LIHUE — Rusdan Rocket Kaikea Ahuna, who left Kauai as a freshman at Kapaa High School in April, came home Saturday afternoon, greeted by his halau Ka Lei Mokihana O Leina‘ala, and friends.
“It’s good to have him home,” said Leina‘ala Pavao Jardin, the kumu hula for the halau whose members showered the young man with lei and affectionate hugs.
Kanoe Ahuna, Rusdan’s mother, said he left in April for surgery to treat Chondro Sarcoma, a bone cancer in his skull.
“This has been quite an adventure,” Kanoe said. “But he had two surgeries and it appears the doctors got everything. It should be OK from now.”
En route to the Stanford Children’s Hospital where Rusdan had his surgery done, the family’s car was broken into while visiting at the Fisherman’s Wharf. Personal belongings, including Rusdan’s medical records, a collection of well wishes, and his brother Kilikai’s computer and cameras were lost.
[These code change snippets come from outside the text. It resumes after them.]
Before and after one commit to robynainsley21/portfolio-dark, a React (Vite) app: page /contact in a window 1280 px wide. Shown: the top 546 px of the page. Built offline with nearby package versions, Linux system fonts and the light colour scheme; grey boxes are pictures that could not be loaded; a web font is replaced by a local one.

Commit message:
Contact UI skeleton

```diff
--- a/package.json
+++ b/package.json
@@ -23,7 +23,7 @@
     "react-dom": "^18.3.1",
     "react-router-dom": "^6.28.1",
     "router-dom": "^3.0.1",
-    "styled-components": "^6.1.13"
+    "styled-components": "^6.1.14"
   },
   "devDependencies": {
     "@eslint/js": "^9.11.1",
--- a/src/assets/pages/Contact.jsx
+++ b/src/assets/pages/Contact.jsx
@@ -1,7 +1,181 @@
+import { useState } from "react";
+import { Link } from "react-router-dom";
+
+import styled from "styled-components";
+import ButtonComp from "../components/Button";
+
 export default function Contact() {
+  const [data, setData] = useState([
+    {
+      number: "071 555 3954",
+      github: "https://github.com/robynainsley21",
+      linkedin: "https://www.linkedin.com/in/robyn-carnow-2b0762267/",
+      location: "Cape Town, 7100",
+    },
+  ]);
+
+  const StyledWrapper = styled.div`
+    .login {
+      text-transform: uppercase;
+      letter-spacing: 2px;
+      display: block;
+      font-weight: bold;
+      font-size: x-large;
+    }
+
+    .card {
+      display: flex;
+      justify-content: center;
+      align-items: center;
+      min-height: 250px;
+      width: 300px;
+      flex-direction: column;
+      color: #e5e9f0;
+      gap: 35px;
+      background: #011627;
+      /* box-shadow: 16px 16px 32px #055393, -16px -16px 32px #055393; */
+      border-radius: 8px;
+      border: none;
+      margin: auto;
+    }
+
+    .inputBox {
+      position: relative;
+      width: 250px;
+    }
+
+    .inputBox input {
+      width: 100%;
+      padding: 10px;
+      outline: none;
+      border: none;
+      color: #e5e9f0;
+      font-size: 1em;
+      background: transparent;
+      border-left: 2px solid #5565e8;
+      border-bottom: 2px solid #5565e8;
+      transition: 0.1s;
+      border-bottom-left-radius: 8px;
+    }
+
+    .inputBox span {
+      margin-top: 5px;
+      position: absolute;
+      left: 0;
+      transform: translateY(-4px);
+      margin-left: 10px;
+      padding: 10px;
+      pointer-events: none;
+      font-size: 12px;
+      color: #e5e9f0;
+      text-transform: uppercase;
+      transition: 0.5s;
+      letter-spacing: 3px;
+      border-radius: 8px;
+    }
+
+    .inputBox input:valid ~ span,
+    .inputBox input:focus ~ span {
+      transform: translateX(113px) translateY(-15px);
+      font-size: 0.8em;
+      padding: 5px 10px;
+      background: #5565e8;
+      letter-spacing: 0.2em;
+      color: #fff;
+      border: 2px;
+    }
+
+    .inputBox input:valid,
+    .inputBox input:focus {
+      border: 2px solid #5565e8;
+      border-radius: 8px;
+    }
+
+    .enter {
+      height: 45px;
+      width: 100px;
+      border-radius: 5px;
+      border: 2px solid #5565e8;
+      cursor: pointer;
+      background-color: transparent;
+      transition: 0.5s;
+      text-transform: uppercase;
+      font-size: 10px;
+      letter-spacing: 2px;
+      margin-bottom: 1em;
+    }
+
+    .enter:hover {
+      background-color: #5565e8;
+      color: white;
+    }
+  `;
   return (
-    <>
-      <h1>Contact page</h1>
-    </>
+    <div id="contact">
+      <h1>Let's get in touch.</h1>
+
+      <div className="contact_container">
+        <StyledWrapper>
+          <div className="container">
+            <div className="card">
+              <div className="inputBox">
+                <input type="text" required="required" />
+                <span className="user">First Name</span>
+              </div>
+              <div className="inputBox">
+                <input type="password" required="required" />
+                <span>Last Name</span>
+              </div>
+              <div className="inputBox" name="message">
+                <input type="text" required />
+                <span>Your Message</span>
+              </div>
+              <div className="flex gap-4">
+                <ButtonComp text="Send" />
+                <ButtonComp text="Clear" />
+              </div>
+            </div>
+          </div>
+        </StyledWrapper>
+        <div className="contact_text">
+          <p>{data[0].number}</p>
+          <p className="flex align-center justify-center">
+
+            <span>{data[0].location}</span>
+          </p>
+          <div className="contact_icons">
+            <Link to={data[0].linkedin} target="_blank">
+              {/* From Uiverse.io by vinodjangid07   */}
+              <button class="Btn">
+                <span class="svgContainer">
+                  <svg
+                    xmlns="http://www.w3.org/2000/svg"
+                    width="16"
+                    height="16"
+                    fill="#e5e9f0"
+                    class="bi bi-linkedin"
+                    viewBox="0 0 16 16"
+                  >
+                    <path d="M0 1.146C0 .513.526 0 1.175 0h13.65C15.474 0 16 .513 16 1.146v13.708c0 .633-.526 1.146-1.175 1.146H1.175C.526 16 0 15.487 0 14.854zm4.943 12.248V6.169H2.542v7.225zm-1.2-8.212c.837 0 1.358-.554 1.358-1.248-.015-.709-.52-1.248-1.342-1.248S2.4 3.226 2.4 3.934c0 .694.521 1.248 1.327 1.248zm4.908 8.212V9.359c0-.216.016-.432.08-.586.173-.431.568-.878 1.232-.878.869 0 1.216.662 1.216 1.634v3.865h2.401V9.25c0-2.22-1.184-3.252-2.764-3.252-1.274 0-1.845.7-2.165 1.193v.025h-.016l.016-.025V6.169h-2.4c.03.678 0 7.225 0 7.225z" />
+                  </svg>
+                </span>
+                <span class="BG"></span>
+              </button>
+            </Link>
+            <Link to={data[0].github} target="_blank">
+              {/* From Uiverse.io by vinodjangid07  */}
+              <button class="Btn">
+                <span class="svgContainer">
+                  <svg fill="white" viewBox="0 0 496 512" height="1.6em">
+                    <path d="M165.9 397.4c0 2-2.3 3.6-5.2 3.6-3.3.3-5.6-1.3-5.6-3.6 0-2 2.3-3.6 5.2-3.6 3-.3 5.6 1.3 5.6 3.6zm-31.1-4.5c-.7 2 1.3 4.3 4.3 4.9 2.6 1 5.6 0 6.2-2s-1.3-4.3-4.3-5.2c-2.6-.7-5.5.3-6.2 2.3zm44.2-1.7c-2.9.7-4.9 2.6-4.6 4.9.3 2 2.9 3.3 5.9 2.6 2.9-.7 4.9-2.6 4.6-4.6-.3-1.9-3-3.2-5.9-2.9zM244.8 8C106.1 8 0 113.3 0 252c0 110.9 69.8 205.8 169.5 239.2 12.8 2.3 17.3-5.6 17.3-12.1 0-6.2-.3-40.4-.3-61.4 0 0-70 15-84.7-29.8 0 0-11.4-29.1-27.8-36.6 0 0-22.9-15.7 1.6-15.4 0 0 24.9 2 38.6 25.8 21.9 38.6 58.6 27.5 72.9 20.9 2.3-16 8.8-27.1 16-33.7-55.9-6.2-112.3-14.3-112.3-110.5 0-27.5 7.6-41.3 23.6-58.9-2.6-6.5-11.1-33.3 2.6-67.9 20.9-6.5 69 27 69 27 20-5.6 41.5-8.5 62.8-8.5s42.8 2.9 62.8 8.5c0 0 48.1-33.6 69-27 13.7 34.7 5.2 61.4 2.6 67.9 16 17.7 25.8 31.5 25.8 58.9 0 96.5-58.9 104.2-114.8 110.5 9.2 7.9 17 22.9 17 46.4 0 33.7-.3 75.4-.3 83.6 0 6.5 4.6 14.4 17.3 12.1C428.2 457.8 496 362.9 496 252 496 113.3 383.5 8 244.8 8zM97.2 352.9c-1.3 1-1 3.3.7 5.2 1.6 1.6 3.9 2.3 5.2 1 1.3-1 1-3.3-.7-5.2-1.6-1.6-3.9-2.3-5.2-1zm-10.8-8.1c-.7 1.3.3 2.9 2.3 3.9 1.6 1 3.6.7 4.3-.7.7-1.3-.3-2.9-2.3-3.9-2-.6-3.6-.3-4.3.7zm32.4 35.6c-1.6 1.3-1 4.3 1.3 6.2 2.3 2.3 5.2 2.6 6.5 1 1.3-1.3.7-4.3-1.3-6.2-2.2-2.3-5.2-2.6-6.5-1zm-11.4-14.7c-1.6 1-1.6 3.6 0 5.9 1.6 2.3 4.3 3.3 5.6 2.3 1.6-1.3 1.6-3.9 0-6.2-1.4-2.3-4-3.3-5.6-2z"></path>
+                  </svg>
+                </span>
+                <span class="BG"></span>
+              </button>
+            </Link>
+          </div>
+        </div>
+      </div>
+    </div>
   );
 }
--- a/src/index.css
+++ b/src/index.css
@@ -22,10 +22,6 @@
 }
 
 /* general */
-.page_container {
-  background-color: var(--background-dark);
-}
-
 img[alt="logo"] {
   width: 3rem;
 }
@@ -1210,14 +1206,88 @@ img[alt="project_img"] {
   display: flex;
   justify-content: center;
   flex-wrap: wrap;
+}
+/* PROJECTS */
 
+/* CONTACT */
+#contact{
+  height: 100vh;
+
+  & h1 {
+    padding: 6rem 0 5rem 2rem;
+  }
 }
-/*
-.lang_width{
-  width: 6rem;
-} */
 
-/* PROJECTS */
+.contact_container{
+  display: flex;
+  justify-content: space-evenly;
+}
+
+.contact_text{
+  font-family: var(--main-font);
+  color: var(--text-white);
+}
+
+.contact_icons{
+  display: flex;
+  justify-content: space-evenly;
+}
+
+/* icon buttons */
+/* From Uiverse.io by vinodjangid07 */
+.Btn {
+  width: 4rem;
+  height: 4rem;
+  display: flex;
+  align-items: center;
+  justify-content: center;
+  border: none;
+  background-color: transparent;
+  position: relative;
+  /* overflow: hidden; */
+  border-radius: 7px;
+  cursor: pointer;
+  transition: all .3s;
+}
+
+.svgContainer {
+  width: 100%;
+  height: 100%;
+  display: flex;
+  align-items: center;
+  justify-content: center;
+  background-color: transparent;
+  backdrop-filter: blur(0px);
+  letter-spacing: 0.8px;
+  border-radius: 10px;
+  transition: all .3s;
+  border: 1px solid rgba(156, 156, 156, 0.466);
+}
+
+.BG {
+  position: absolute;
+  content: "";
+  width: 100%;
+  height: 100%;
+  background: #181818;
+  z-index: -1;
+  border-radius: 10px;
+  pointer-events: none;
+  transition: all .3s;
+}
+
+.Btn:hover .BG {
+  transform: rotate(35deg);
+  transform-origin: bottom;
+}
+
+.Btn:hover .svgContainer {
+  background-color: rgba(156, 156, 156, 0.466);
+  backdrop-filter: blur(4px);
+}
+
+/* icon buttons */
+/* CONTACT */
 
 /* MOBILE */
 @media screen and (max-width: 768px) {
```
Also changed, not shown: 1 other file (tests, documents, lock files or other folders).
The police union got together and helped replace the computer and camera, but Kanoe said the cards of aloha meant to be read during Rusdan’s recovery were irreplaceable.
People around the country responded with aloha following telecasts of the incident, and on Friday, the eve of the Ahuna’s family departure, Rusdan was presented a Certificate of Honor by Ed Lee, the mayor of San Francisco, and given a tour of City Hall.
“We had all kinds of people tweeting,” Dan said. “Facebook even gave him a book containing all the tweets.”
Dan Ahuna, moved to tears by the welcome home group that burst into oli, said Rusdan underwent two surgeries, and remembers meeting John Uyeno, the former publisher of The Garden Island and a Past District Governor for the District 50 Lions.
“There were three families from Hawaii,” Dan said. “We cried together. We thought it was just going to be one surgery. Rocket actually was put under four times. Twice, it was pretty non-invasive, but he was put under.”
Kanoe said following the first nine-hour surgery, Rusdan didn’t have control over certain portions of his face. This was corrected following the second surgery.
“The tumor he had damaged part of his vocal cord,” Kanoe said. “The second surgery corrected that, but he is not supposed to speak because of the recovery.”
That did not stop the young man from being smothered with aloha and being welcomed home.
“This has been an adventure,” Kanoe said. “It’s good to be home.”